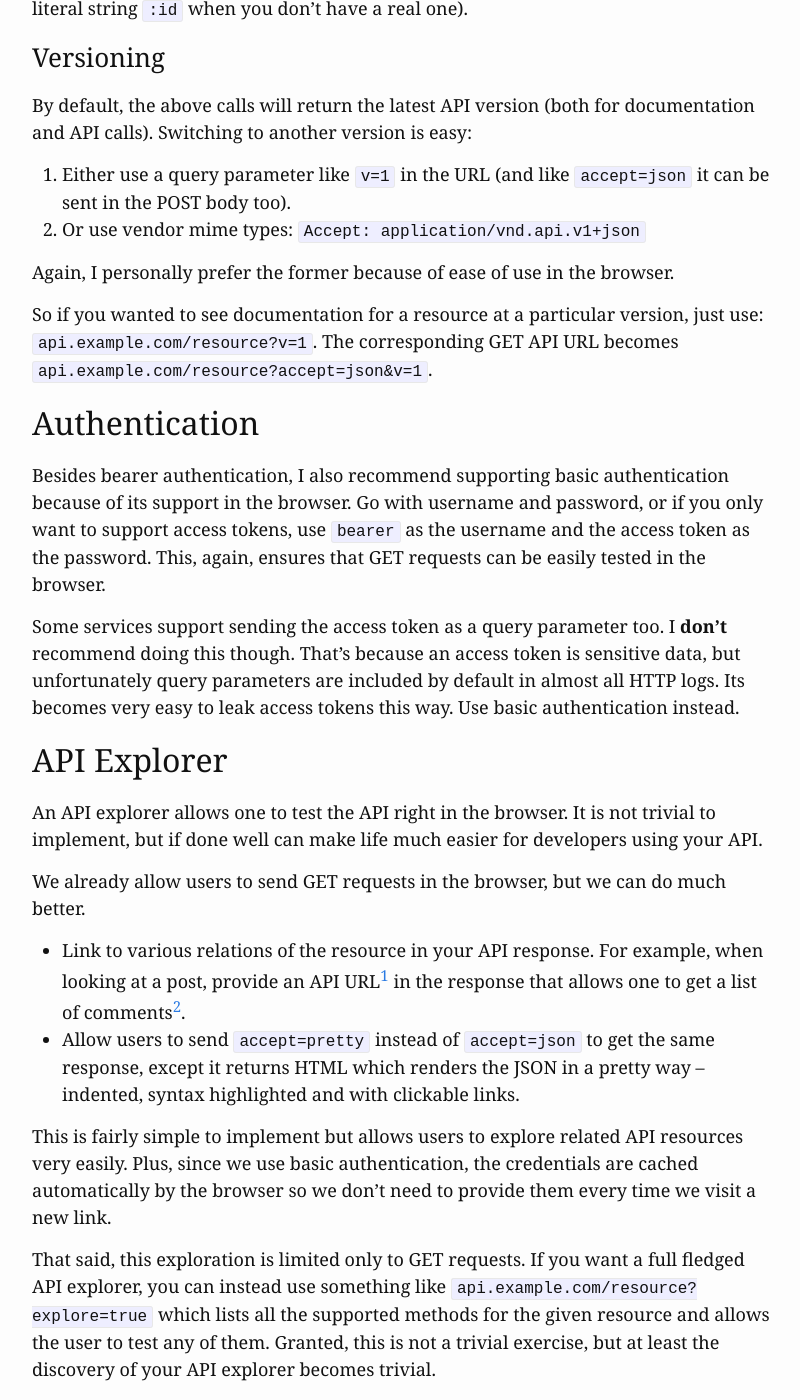
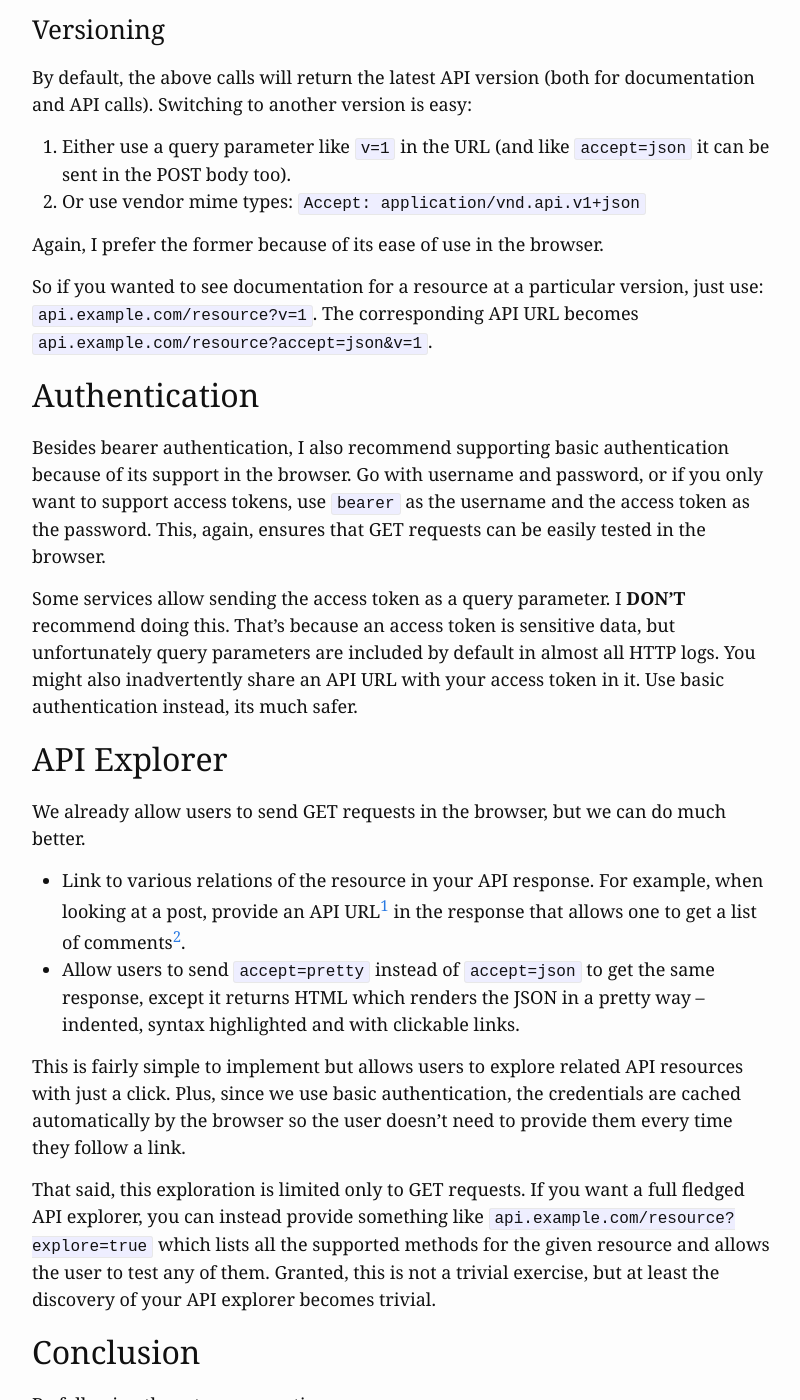
Before and after one commit to lisperin/lisperin.github.io, a Jekyll site: the page built from _posts/2018-10-16-rest-api-design.md, in a window 1280 px wide and 1400 px high, scrolled down 1996 px. Shown: the whole window, without its empty margins (238-1038 px from the left). Built offline with Jekyll 4.4.1, drawn with Linux system fonts in a browser that asks for light colours; some of the changed text lies outside the part shown.

Commit message:
API design edit

```diff
--- a/_posts/2018-10-16-rest-api-design.md
+++ b/_posts/2018-10-16-rest-api-design.md
@@ -47,7 +47,7 @@ The same URLs are used for API requests. To do this,
 
 Personally I prefer the former since it allows one to test GET requests directly in the browser, something that I consider important.
 
-Note that for URLs of type `api.example.com/collection/:id`, `:id` should obviously be a real id in the database when making an API request; when viewing documentation it can be anything (though the recommended convention is to use the literal string `:id` when you don't have a real one).
+Note that for URLs of type `api.example.com/collection/:id`, `:id` should obviously be a real id in the database when making an API request; when viewing documentation it can be anything.
 
 ### Versioning
 
@@ -56,28 +56,26 @@ By default, the above calls will return the latest API version (both for documen
 1. Either use a query parameter like `v=1` in the URL (and like `accept=json` it can be sent in the POST body too).
 2. Or use vendor mime types: `Accept: application/vnd.api.v1+json`
 
-Again, I personally prefer the former because of ease of use in the browser.
+Again, I prefer the former because of its ease of use in the browser.
 
-So if you wanted to see documentation for a resource at a particular version, just use: `api.example.com/resource?v=1`. The corresponding GET API URL becomes `api.example.com/resource?accept=json&v=1`.
+So if you wanted to see documentation for a resource at a particular version, just use: `api.example.com/resource?v=1`. The corresponding API URL becomes `api.example.com/resource?accept=json&v=1`.
 
 ## Authentication
 
 Besides bearer authentication, I also recommend supporting basic authentication because of its support in the browser. Go with username and password, or if you only want to support access tokens, use `bearer` as the username and the access token as the password. This, again, ensures that GET requests can be easily tested in the browser.
 
-Some services support sending the access token as a query parameter too. I **don't** recommend doing this though. That's because an access token is sensitive data, but unfortunately query parameters are included by default in almost all HTTP logs. Its becomes very easy to leak access tokens this way. Use basic authentication instead.
+Some services allow sending the access token as a query parameter. I **DON'T** recommend doing this. That's because an access token is sensitive data, but unfortunately query parameters are included by default in almost all HTTP logs. You might also inadvertently share an API URL with your access token in it. Use basic authentication instead, its much safer.
 
 ## API Explorer
-
-An API explorer allows one to test the API right in the browser. It is not trivial to implement, but if done well can make life much easier for developers using your API.
 
 We already allow users to send GET requests in the browser, but we can do much better.
 
 * Link to various relations of the resource in your API response. For example, when looking at a post, provide an API URL[^1] in the response that allows one to get a list of comments[^2].
 * Allow users to send `accept=pretty` instead of `accept=json` to get the same response, except it returns HTML which renders the JSON in a pretty way -- indented, syntax highlighted and with clickable links.
 
-This is fairly simple to implement but allows users to explore related API resources very easily. Plus, since we use basic authentication, the credentials are cached automatically by the browser so we don't need to provide them every time we visit a new link.
+This is fairly simple to implement but allows users to explore related API resources with just a click. Plus, since we use basic authentication, the credentials are cached automatically by the browser so the user doesn't need to provide them every time they follow a link.
 
-That said, this exploration is limited only to GET requests. If you want a full fledged API explorer, you can instead use something like `api.example.com/resource?explore=true` which lists all the supported methods for the given resource and allows the user to test any of them. Granted, this is not a trivial exercise, but at least the discovery of your API explorer becomes trivial.
+That said, this exploration is limited only to GET requests. If you want a full fledged API explorer, you can instead provide something like `api.example.com/resource?explore=true` which lists all the supported methods for the given resource and allows the user to test any of them. Granted, this is not a trivial exercise, but at least the discovery of your API explorer becomes trivial.
 
 ## Conclusion
 
```
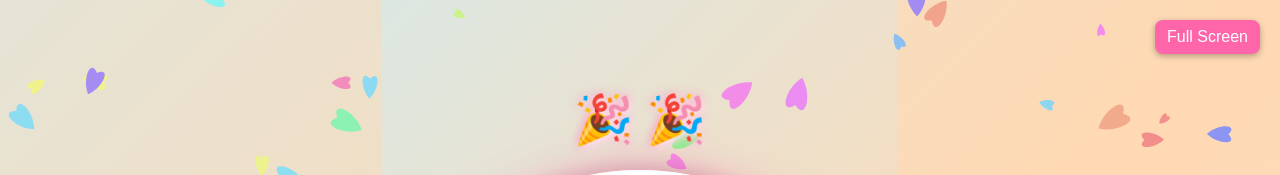
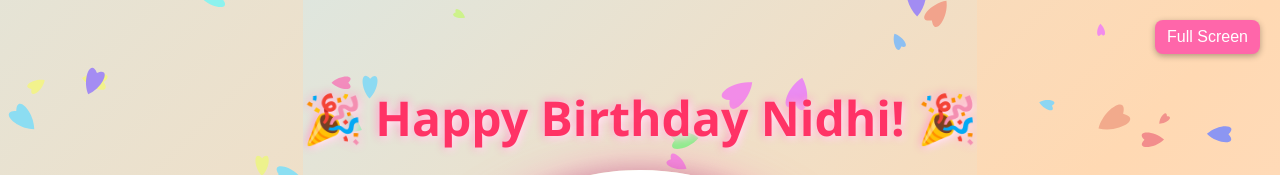
Before and after one commit to Theakaashyadav/mapp, a plain HTML site: page index.html in a window 1280 px wide. Shown: the top 175 px of the page. Drawn offline with Linux system fonts and the light colour scheme.

Commit message:
Save changes in test branch

```diff
--- a/index.html
+++ b/index.html
@@ -97,7 +97,7 @@
 </style>
 </head>
 <body>
-<h1>🎉   🎉</h1>
+<h1>🎉 Happy Birthday Nidhi!  🎉</h1>
 
 <div id="photo-container">
   <img id="photo" src="" alt="Birthday Photo">
```
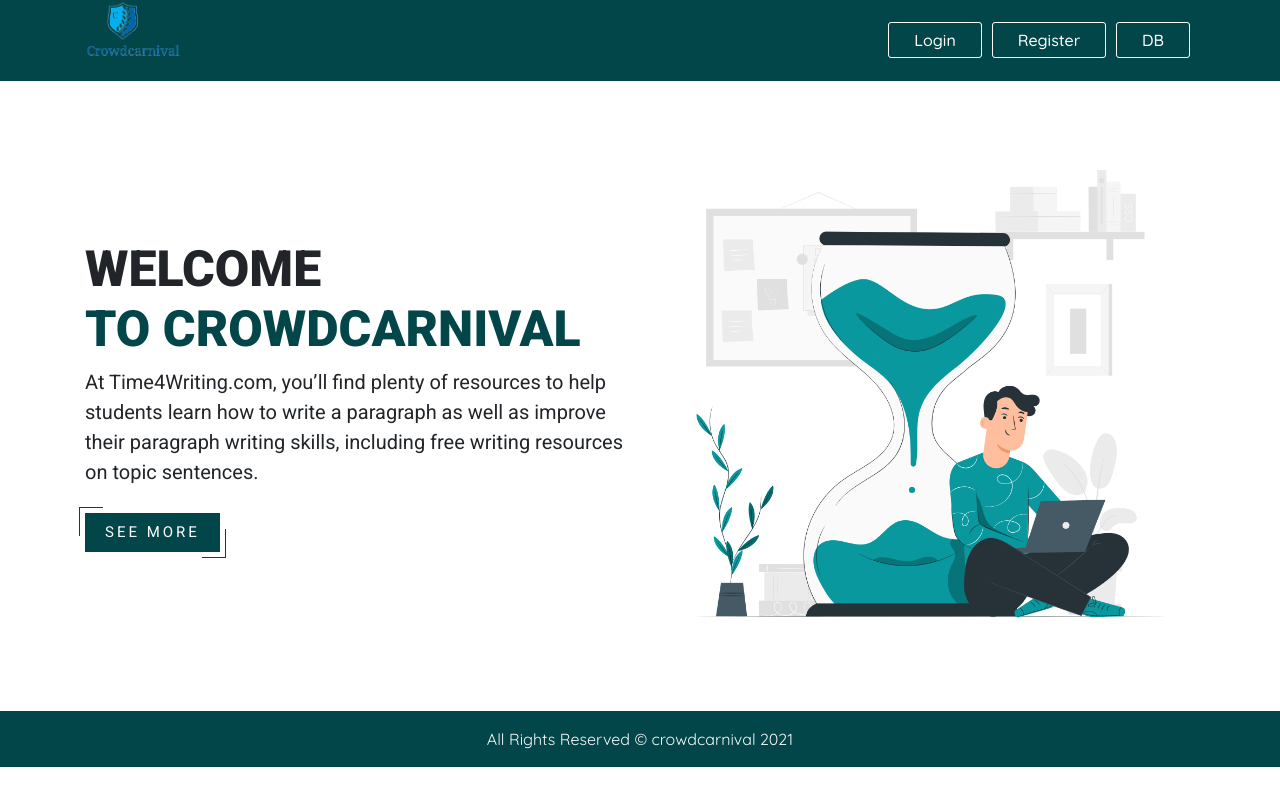
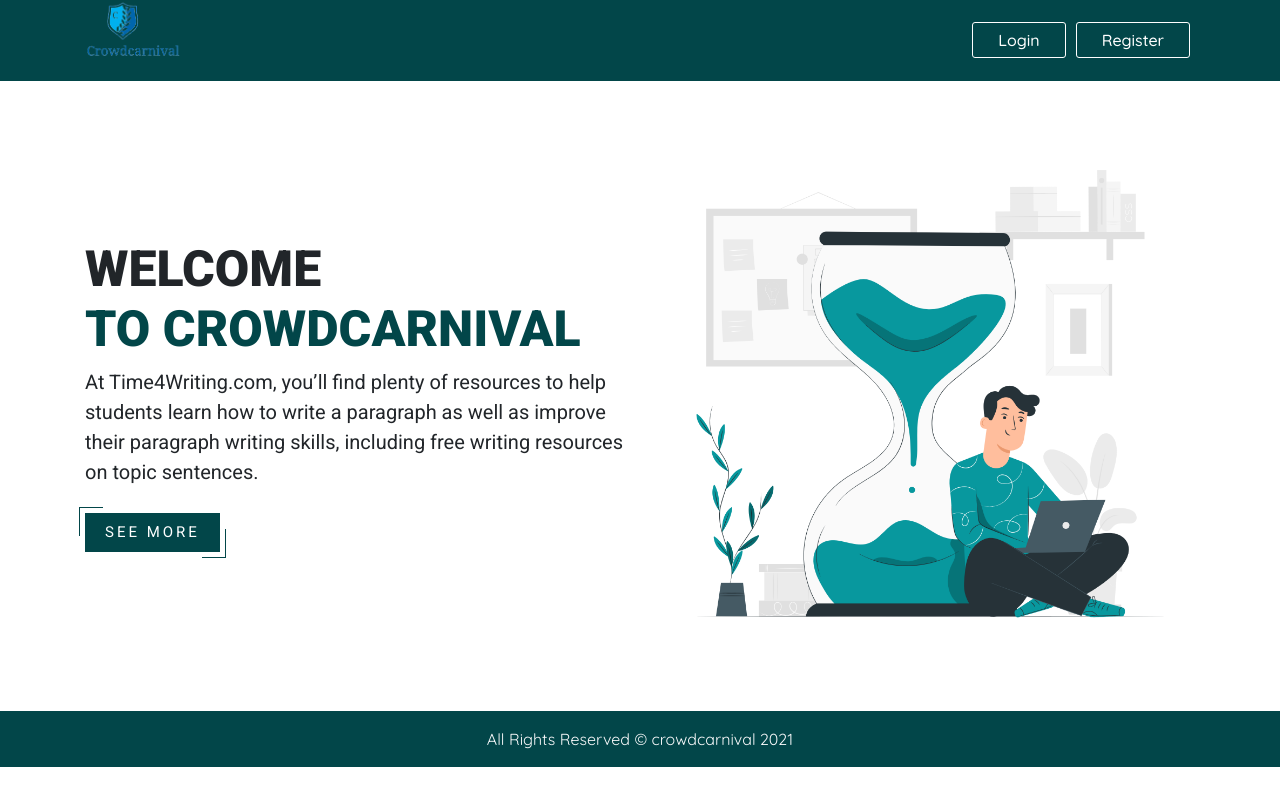
Before and after one commit to taijul169/crowdfunding-front, a React (Create React App) app: page / in a window 1280 px wide. Built offline with nearby package versions, Linux system fonts and the light colour scheme.

Commit message:
_redirects file added

```diff
--- a/src/components/mini-components/Header.jsx
+++ b/src/components/mini-components/Header.jsx
@@ -19,7 +19,7 @@
                                   <ul>
                                       <li><NavLink to="/signin">Login</NavLink></li>
                                       <li><NavLink to="/signup">Register</NavLink></li>
-                                      <li><NavLink to="/dashboard">DB</NavLink></li>
+
                                   </ul>
                               </nav>
                           </div>
```
Also changed, not shown: 1 other file (tests, documents, lock files or other folders).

TASK REQUIREMENTS:
Your answer must be a single number: the count of lines in the records that hold the word "former".

REPLY:
3